The Quran guarantees religious freedom, so why don’t Muslim scholars believe in it?

I would be very thankful if you could answer me on my following question. In Quran is written: "There shall be no compulsion in [acceptance of] the religion. The right course has become clear from the wrong. So whoever disbelieves in Taghut and believes in Allah has grasped the most trustworthy handhold with no break in it. And Allah is Hearing and Knowing."

But also on other places is talked about punishing or killing people who do things like for example: stopping being Muslim, having sex before marriage, being gay and so on. With punishing I mean punishing on this world, and not when we die. If we have freedom to be Muslims or not, why there is no freedom of doing some things that are against religion but don't hurt other people. I am really confused and i hope you can clear this topic for me. Thank you in advance.

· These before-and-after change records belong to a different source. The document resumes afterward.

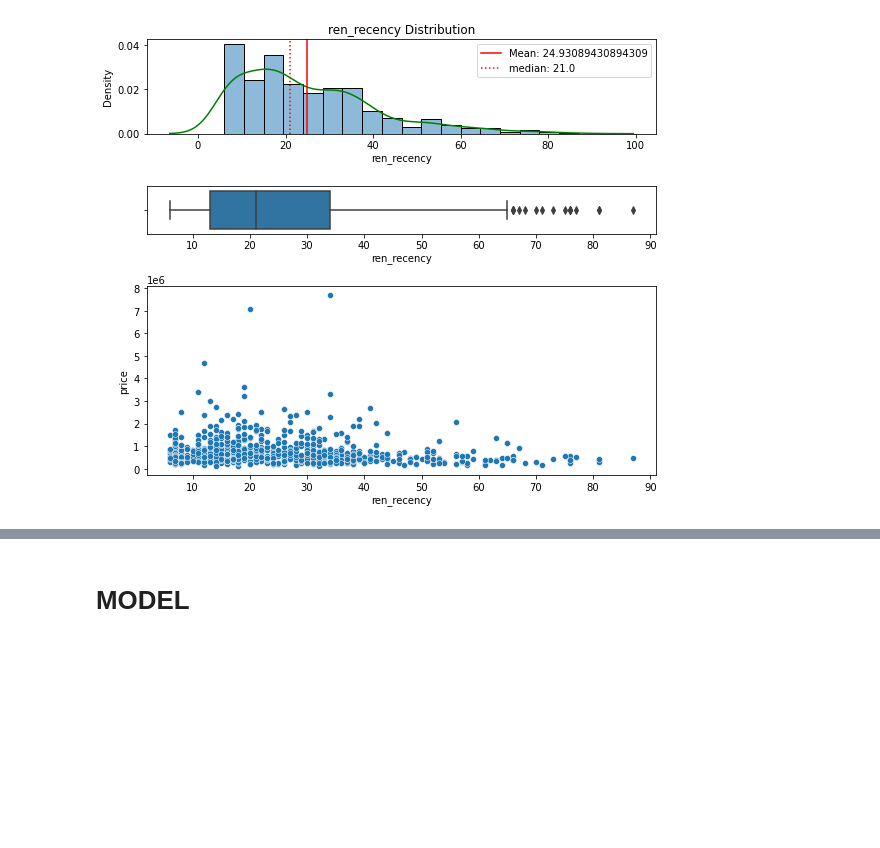
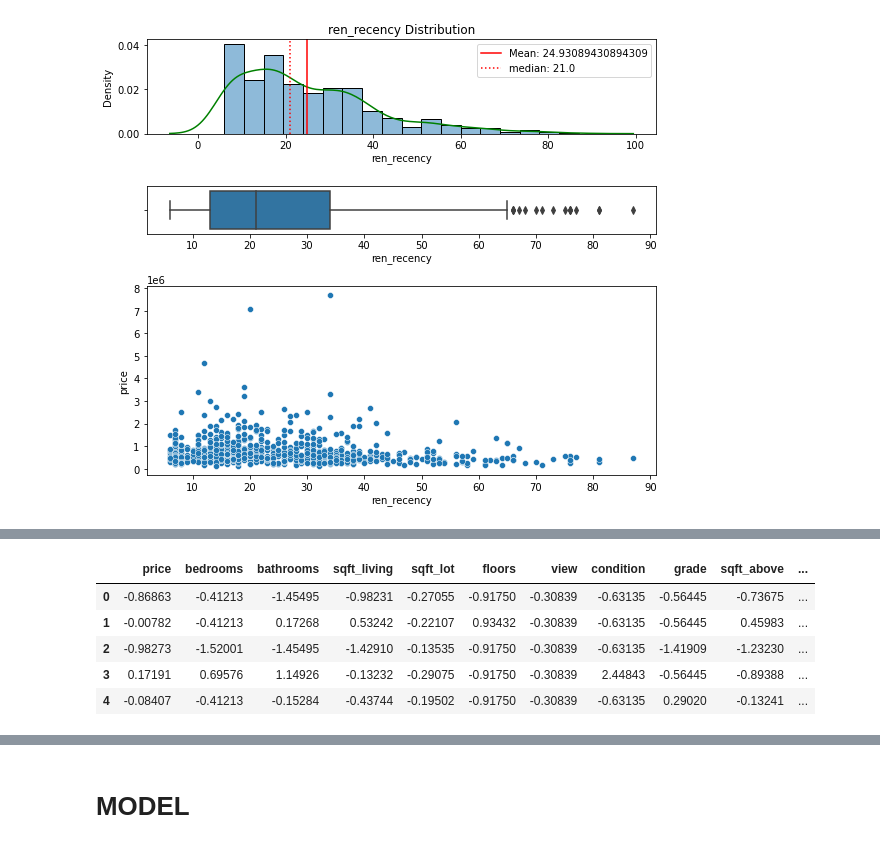
Before and after one commit to kuninethan95/dsc-phase-2-project, a Jupyter notebook: index_OSEMN_plus_mvp.ipynb, the cells around one changed output, grey strips where cells are left out. Drawn from its saved outputs; the diff is of its cells as text; code cells hidden in the pictures; blank space fills up the shorter version.

```diff
--- a/index_OSEMN_plus_mvp.ipynb
+++ b/index_OSEMN_plus_mvp.ipynb
@@ -1006,0 +1064,9 @@ Name: sqft_basement, dtype: int64
+# %%
+df_model.head()
+# %% [output]
+|  | price | bedrooms | bathrooms | sqft_living | sqft_lot | floors | view | condition | grade | sqft_above | ... |
+| 0 | -0.86863 | -0.41213 | -1.45495 | -0.98231 | -0.27055 | -0.91750 | -0.30839 | -0.63135 | -0.56445 | -0.73675 | ... |
+| 1 | -0.00782 | -0.41213 | 0.17268 | 0.53242 | -0.22107 | 0.93432 | -0.30839 | -0.63135 | -0.56445 | 0.45983 | ... |
+| 2 | -0.98273 | -1.52001 | -1.45495 | -1.42910 | -0.13535 | -0.91750 | -0.30839 | -0.63135 | -1.41909 | -1.23230 | ... |
+| 3 | 0.17191 | 0.69576 | 1.14926 | -0.13232 | -0.29075 | -0.91750 | -0.30839 | 2.44843 | -0.56445 | -0.89388 | ... |
+| 4 | -0.08407 | -0.41213 | -0.15284 | -0.43744 | -0.19502 | -0.91750 | -0.30839 | -0.63135 | 0.29020 | -0.13241 | ... |
```
Also changed, not shown: parts of 18 cells of this notebook.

Regarding the issue of religious freedom, you are right that the Quran guarantees it. The scholars, however, had to also reconcile various hadith narrations in which the Prophet Muhammad PBUH is mentioned as putting limitations on religious freedom. Another case is that of Abu Bakr in the Riddah wars; when some Arabian tribes wanted to leave Islam and stop paying the zakat, Abu Bakr did not let them but fought them until they were one again part of the Islamic state.

Out of these historical anecdotes, the scholars tried to come up with an interpretation of the religious freedom mentioned in the Quran. The interpretation they came up with was that Islam should not be forced on others, but that a Muslim should not be allowed to leave Islam. From their position of power and authority, it seemed only natural that this should be the case. Islam is God’s chosen religion, so people should be prevented from leaving it for their own good if not for anyone else’s.

That way of thinking went unchallenged until the last century or so. The new reality that Muslims found themselves in (being in a position of weakness rather than strength) forced the scholars to re-examine their interpretation of the idea of religious freedom. In the 20th century there was also a new movement to take the Quran more seriously than before. In the past, the Quran was treated as just a piece of historical evidence that stood side-by-side with hadith. In the 20th century, various new thinkers (Mustafa Mahmud, Muhammad al-Ghazali, Sayyid Qutb, Said Nursi, Ahmad Moftizadeh) arose who rejected this way of thinking and considered the Quran’s teachings superior and more authoritative than hadith. And with this came a new interpretation of various issues within Islam.

Out of this atmosphere came people like Mahmud Shaltut (Grand Imam of Al-Azhar from 1958 to 1963) ruled that apostates are only punished if they try to fight the Muslims and plot against them, that mere apostasy is not punishable, and more recently Ali Gomaa (Grand Mufti of Egypt from 2003–2013), who also says that apostasy is not punishable in Islam unless the apostates try to make other Muslims leave Islam. While this is not perfect religious freedom and not perfect freedom of speech, it is an important step in the right direction. Many clerics have yet to update their thinking on this matter, but that might happen within the next 50 years.

Regarding the death penalty for things like adultery and homosexual sex, this too, like the issue of apostasy, went unchallenged until the 20th century. The Egyptian scholar Muhammad Abu Zahra, one of the greatest scholars of Islamic law in the 20th century, rejected execution of adulterers saying that the historical evidence could be interpreted in a different way. Abu Zahra is not a liberal modernist, he was one of the religious scholars (ulema), and his opinion is highly significant.

Ideally, there should be a constitutional law that all Muslims and non-Muslims follow (as in Malaysia, although the Malaysian system has serious issues). Islamic law would be something that all Muslims willingly choose to live under, and anyone who wants to leave Islam should have the right to do so, so that they stop being subject to Islamic law and will only be subject to constitutional law that Muslims and non-Muslims agree upon.

In summary, the things you mentioned (killing apostates, adulterers and homosexuals) are all issues that have already been solved by respected scholars. What remains is for the rest of the scholars and preachers to catch up.